▶ [WHAT YOU NEED TO DO]: Below are some records; state how many of their lines contain the word "implementation", and add nothing.

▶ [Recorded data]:
=== Section Start ===
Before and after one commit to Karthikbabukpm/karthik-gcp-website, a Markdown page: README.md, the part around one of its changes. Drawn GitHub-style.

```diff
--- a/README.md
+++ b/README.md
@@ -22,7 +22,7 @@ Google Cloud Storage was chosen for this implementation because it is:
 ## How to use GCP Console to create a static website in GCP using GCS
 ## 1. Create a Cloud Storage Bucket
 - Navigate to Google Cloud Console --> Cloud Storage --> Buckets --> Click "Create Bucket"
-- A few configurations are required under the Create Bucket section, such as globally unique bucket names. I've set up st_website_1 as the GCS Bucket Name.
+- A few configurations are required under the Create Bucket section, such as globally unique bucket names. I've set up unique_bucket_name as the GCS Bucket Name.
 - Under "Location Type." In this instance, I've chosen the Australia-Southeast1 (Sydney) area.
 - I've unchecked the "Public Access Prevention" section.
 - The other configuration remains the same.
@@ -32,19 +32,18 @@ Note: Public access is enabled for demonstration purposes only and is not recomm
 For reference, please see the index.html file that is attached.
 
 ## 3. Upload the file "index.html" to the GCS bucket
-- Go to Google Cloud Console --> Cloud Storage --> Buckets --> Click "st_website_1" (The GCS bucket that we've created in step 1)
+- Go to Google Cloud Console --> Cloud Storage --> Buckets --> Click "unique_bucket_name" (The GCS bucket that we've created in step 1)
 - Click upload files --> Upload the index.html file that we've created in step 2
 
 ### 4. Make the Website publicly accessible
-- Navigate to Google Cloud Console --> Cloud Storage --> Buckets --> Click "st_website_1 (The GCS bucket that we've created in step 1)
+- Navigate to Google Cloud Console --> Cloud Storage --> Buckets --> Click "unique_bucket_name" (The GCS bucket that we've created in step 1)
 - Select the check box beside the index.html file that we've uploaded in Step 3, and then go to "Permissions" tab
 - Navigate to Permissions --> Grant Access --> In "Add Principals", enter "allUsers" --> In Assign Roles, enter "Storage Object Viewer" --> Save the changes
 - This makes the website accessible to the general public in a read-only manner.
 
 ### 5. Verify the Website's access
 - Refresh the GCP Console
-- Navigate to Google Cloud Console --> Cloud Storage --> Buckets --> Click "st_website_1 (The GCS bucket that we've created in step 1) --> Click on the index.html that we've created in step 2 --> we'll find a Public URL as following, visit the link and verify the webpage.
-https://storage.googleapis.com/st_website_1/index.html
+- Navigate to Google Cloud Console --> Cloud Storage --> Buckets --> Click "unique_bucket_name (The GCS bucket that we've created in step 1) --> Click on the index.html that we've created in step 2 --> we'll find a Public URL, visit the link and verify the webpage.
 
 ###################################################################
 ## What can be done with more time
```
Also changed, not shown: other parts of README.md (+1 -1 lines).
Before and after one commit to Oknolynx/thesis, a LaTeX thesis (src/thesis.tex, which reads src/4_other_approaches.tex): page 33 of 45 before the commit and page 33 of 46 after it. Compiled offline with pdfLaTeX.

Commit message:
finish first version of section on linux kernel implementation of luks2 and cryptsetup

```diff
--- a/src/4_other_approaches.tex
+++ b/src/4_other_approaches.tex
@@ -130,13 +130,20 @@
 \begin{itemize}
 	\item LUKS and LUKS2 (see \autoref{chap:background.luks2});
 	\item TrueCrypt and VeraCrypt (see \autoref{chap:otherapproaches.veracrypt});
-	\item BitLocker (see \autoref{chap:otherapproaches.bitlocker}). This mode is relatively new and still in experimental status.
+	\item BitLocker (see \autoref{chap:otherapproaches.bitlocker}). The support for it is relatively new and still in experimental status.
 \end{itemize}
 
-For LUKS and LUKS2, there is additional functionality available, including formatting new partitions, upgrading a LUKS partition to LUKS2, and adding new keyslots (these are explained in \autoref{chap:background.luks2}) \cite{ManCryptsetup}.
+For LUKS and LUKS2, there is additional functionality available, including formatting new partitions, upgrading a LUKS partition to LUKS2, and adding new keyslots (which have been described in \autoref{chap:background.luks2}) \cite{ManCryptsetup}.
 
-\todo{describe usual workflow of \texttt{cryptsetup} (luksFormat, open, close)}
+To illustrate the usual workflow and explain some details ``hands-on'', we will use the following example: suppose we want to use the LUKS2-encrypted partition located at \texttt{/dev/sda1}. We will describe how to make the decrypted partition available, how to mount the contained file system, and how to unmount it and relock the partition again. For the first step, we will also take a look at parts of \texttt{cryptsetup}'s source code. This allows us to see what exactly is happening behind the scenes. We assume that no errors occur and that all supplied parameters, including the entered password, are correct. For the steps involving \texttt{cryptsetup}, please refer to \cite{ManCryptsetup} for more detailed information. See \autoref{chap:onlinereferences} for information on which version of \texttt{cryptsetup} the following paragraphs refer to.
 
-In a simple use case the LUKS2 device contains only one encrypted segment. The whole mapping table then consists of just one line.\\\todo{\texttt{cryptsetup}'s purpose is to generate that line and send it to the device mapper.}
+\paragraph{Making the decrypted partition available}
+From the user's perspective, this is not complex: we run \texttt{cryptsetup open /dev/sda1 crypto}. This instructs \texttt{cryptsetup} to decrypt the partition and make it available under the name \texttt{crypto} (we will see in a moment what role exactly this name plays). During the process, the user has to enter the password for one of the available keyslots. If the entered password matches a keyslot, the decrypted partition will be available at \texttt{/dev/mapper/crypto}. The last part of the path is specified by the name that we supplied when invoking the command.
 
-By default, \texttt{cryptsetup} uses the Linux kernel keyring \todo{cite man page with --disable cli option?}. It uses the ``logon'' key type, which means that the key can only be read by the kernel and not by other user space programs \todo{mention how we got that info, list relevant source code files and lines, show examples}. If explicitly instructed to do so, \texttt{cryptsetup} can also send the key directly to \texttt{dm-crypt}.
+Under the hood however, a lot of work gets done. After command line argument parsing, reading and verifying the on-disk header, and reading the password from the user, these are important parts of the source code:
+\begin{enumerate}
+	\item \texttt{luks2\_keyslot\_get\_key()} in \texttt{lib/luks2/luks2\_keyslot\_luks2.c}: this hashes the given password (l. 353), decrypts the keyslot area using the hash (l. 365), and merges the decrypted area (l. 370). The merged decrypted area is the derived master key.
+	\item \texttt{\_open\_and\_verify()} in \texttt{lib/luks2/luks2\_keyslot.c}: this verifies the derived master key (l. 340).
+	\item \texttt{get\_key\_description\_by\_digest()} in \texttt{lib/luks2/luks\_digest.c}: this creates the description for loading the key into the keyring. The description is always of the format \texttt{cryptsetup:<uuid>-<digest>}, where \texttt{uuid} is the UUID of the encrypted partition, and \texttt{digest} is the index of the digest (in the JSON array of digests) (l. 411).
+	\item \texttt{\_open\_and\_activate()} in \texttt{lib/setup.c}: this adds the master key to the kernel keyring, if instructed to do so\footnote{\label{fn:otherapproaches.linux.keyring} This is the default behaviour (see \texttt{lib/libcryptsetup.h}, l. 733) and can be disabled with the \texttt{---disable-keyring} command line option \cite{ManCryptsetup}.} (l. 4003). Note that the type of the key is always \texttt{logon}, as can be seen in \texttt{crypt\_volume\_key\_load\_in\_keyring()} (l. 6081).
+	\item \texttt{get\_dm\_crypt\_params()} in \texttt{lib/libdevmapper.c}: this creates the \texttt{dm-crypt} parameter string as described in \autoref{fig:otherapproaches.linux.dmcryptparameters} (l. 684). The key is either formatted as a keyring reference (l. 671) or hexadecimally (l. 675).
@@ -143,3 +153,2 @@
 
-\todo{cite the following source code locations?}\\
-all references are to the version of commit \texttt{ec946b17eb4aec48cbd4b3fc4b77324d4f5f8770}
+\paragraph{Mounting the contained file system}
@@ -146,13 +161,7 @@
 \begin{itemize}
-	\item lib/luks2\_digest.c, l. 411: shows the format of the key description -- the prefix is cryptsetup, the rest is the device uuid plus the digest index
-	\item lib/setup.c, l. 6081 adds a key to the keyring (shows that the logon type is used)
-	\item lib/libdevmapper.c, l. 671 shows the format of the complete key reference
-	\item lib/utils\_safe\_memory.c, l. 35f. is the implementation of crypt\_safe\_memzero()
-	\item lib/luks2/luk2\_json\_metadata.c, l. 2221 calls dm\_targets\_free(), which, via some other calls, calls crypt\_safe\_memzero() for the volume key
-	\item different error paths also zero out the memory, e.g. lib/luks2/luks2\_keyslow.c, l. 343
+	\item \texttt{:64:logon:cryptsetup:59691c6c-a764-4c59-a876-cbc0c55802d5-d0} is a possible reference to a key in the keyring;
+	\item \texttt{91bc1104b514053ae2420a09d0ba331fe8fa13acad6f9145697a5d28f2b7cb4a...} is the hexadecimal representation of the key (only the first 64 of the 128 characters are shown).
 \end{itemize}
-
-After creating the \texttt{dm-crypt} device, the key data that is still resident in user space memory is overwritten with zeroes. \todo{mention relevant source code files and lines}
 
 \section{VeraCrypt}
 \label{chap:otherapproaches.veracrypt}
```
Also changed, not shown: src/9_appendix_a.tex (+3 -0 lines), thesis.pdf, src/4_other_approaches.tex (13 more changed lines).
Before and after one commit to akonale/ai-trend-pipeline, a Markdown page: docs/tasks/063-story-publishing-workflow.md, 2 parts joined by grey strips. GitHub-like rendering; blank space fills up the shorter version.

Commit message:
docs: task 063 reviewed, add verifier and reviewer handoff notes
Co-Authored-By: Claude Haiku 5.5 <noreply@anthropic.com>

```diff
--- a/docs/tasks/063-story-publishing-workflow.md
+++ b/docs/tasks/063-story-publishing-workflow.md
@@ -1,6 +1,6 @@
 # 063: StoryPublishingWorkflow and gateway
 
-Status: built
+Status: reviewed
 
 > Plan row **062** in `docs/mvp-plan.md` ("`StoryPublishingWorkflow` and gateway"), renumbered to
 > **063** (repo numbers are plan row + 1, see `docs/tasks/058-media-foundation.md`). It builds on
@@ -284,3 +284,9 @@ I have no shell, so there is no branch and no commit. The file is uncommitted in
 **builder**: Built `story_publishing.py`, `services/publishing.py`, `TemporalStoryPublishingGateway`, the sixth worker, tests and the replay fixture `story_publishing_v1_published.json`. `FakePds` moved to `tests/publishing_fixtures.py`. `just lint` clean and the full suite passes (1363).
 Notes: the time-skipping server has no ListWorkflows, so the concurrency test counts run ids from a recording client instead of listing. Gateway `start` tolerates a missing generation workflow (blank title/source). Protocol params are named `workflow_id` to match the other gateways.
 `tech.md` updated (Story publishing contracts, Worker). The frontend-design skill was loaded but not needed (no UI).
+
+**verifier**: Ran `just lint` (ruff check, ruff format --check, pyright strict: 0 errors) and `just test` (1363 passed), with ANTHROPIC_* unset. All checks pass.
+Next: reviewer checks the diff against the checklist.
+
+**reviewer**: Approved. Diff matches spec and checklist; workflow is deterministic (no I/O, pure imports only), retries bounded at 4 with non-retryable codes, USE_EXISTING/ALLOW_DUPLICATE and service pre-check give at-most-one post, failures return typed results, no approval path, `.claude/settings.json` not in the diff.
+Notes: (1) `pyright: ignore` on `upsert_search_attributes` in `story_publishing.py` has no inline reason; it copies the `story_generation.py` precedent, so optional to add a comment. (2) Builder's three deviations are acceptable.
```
=== Section End ===
▶ [SOLUTION TO THIS EXERCISE]: 3